I bring to you a tale of joy, of plugins, of bald women and a tinge of disappointment. You’ll laugh, you’ll cry. You’ll shout out “Get on with it you lazy bastard, we’ve been waiting a week and a bloody half for you to post anything!”
I will be suitably reproached and continue with a little less bombast. In the past few days I’ve actually had a spurt of productivity, finding out in the process that two useful indicators of my productivity are:
- the number of tabs I have open, and
- the number of items I have sitting on my desktop.
As I currently stand at 14 tabs and 17 icons, I can say things are looking reasonable from a productivity perspective. I have also scrapped the WordPress default ‘Kubrick’ theme in order to pursue my goal of complete semantic purity,
<small> elements be damned!
In addition to this rather ambitious goal of setting up a theme from scratch, I’m planning on adding in enough extras to make Peter Jackson feel faint and have to take a lie down. The current list stands as follows:
- Flickr feeds (depending on whether they make the interface look cluttered)
- del.icio.us integration for linkrolling
- Post tagging
There’s also another extra I’m considering, but I’m keeping that one under wraps for the moment: got to leave something to keep you interested.
If you know what Gravatars, Flickr and del.icio.us are, the first three should be self-explanatory: if you don’t, they’re managers for avatars, photos and favourites respectively. As to tagging, I find the current WordPress category system rather ill-suited to my needs as my posts ramble sufficiently that they don’t often fit neatly into any obvious category structure without greatly expanding the number of categories. Hence I’m planning on doing precisely that with a Flickresque tagging system. As this idea occurred to me while I was in bed (and thus unwilling to get myself back out of bed and check around) I spent a fair while working out how I would implement a plugin to do this and no time at all checking to see what solutions were available.
Of course, the following morning I found out that someone had already implemented a solution using pretty much the same structure I was thinking of using. Downloaded, played around. Found out that the plugin is quite good, however the API isn’t as broad as I’d like, not to mention having hard-coded
target tags (now deprecated) in links. It also requires fiddling around with the core WordPress code, something which is discouraged as it mucks around with upgrades. Noting that the plugin hasn’t been updated in a few months, I think this is my chance to brush up on my coding, get familiar with the WordPress internals, develop a plugin and maybe even gain some recognition in the community by improving on the plugin.
Continuing the pattern, this sense of joy lasts for about half an hour before I find out that someone else has already implemented a slightly more comprehensive tagging plugin with the wonderful name of Ultimate Tag Warrior!
From my initial play-around this seems to be a lovely plugin with custom options pages, automagic setup, the lot. The selection of functions looks pretty good as well, but only time and prodding will tell if it’s sufficient for what I need.
“Hold on just a minute,” you say at this point, “where do the bald women come into this?” Well, the developer of UTW is a woman from New Zealand with less hair than most. See? It all makes sense now.

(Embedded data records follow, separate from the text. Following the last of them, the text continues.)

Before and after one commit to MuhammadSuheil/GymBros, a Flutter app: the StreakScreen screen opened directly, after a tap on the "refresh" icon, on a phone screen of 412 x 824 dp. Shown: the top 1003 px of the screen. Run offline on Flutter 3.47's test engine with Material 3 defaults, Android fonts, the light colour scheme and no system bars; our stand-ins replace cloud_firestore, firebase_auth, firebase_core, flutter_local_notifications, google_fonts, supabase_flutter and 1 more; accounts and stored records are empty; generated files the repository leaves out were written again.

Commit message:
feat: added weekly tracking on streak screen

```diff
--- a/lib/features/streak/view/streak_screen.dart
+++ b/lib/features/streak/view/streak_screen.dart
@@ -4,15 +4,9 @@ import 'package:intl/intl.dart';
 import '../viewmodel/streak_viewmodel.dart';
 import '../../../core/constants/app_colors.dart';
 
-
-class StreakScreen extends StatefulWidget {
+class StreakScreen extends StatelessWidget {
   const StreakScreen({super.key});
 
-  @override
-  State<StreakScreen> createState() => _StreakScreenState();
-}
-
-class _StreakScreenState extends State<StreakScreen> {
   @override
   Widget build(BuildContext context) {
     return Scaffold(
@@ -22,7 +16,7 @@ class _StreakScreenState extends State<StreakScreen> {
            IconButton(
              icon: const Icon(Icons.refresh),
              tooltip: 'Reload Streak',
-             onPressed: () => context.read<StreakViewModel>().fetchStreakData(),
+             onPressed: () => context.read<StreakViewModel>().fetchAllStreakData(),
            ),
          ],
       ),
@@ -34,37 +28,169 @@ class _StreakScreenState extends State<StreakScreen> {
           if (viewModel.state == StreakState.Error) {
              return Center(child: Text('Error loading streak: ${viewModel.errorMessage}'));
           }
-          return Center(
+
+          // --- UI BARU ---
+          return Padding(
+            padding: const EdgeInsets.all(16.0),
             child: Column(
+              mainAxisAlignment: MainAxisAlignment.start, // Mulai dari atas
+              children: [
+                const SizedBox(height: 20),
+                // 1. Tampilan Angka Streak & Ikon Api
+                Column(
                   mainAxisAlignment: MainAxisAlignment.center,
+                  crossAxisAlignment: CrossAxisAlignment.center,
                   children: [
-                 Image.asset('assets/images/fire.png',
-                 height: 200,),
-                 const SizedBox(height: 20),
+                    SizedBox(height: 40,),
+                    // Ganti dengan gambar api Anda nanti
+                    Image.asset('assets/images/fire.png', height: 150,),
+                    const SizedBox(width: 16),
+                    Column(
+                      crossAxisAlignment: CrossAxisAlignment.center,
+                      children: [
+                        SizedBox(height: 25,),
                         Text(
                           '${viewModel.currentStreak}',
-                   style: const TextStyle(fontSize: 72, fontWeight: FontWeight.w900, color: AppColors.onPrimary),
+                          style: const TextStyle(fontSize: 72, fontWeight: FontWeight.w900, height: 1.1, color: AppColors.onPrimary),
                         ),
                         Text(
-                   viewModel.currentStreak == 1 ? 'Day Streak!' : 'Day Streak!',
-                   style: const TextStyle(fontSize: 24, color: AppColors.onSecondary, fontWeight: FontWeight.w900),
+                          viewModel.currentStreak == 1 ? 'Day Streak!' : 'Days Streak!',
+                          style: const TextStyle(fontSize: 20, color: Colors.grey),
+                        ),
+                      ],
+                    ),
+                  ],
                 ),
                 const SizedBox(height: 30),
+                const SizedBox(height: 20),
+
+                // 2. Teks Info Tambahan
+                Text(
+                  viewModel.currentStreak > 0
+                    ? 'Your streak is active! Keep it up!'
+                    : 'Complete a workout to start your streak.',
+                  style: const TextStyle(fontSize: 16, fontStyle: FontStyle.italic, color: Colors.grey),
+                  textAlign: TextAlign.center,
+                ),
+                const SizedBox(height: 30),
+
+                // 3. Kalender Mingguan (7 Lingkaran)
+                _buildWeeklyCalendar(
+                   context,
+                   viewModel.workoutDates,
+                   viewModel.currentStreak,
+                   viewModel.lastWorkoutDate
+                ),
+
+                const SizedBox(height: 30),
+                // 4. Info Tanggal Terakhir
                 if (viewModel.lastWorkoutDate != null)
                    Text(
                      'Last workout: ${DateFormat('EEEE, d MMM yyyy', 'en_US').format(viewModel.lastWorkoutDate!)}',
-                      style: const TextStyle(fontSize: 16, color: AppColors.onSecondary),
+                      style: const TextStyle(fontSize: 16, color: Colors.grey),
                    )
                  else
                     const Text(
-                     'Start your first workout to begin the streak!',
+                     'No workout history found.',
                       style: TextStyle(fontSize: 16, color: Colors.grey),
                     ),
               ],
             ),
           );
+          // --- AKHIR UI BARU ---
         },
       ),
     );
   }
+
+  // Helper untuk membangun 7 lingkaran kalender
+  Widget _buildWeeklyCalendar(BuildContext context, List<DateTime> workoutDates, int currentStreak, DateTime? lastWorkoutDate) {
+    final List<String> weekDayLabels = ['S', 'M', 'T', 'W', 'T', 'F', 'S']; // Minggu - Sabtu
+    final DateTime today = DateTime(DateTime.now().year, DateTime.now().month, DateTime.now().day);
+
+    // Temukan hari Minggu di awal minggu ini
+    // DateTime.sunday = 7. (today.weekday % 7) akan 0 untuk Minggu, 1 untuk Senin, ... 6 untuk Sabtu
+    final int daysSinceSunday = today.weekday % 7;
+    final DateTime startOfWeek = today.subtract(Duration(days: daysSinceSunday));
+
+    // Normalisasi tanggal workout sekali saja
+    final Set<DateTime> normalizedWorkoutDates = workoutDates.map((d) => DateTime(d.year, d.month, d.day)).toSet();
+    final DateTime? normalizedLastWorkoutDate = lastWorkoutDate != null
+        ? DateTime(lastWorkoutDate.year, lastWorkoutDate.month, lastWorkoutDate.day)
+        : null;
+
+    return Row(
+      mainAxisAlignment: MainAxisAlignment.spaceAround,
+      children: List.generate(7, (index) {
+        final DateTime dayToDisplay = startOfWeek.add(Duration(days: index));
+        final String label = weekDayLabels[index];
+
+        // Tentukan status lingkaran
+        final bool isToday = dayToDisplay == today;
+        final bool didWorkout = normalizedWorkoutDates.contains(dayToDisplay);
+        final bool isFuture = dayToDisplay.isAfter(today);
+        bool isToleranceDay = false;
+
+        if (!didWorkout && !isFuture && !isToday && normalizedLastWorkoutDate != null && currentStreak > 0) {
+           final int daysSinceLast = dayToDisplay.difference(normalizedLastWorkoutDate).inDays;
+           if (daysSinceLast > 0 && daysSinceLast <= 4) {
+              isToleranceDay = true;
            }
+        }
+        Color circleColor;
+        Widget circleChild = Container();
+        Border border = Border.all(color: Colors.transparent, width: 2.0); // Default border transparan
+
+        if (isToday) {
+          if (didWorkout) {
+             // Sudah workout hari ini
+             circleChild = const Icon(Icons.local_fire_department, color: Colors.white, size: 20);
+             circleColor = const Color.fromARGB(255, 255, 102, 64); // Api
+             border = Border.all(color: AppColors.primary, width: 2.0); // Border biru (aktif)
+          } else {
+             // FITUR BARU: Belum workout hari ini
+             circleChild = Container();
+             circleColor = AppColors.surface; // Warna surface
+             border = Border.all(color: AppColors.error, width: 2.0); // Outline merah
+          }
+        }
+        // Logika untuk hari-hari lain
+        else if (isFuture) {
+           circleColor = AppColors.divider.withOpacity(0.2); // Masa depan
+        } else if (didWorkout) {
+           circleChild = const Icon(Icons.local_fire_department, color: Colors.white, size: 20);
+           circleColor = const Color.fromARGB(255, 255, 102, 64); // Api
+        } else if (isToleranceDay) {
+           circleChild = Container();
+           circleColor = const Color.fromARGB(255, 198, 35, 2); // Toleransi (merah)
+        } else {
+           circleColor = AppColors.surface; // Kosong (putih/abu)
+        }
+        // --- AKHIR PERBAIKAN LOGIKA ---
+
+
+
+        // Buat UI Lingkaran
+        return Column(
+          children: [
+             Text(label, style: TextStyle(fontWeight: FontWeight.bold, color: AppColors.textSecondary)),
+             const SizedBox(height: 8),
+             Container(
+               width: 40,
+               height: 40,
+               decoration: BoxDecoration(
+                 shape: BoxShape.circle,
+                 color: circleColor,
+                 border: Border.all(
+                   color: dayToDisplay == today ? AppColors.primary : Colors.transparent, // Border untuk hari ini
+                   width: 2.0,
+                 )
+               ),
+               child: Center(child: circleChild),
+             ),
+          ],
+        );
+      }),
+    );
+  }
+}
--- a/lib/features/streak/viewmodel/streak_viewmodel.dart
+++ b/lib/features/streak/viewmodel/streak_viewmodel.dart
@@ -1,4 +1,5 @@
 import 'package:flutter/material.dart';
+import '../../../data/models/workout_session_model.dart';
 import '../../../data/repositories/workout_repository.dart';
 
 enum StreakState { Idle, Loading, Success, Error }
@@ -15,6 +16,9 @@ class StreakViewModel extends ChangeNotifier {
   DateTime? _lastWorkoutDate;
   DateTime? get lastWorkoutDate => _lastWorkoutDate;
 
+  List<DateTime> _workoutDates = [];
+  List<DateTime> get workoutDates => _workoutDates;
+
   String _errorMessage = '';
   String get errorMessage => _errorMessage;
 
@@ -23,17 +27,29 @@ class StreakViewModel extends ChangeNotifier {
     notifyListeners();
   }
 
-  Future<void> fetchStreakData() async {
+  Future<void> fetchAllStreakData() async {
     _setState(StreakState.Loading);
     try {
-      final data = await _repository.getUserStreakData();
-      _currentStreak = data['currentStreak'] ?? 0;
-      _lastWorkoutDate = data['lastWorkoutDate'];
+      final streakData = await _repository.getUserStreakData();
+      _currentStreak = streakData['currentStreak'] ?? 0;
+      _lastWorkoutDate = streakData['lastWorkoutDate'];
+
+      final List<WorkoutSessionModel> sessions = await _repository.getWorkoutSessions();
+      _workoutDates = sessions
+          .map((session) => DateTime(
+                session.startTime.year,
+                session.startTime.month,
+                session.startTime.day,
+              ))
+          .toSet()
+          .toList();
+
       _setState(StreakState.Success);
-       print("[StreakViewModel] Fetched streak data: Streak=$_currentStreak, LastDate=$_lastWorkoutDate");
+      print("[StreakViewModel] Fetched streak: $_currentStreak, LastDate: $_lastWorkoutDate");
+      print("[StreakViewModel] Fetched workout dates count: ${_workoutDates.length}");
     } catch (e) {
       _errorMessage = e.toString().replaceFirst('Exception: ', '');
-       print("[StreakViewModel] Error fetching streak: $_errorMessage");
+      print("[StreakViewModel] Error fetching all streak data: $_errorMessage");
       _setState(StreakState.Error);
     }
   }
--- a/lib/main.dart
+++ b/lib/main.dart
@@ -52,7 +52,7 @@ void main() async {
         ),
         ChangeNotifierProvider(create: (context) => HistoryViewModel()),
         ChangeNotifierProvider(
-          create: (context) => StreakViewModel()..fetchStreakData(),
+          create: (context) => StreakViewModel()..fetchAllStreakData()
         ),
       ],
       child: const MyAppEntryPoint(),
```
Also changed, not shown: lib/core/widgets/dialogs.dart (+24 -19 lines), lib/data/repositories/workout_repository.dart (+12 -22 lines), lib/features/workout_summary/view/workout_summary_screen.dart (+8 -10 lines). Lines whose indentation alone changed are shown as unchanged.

In theory, I have a point with all this. In fact, I have several (cure another list):
- If you think of a project which sounds like it would be really useful and you can’t imagine why no-one’s coded it already, someone’s coded it already.
- Hot damn, I’ve written a lot!
- We need more girl geeks in this world: we should not be in a situation where I am surprised that a WordPress plugin author happens to be female. That said, she’s not the first I’ve encountered.
On that note, goodnight all. Hopefully either I shall post again soon or that post will be so long that you’ll be sated for at least another week.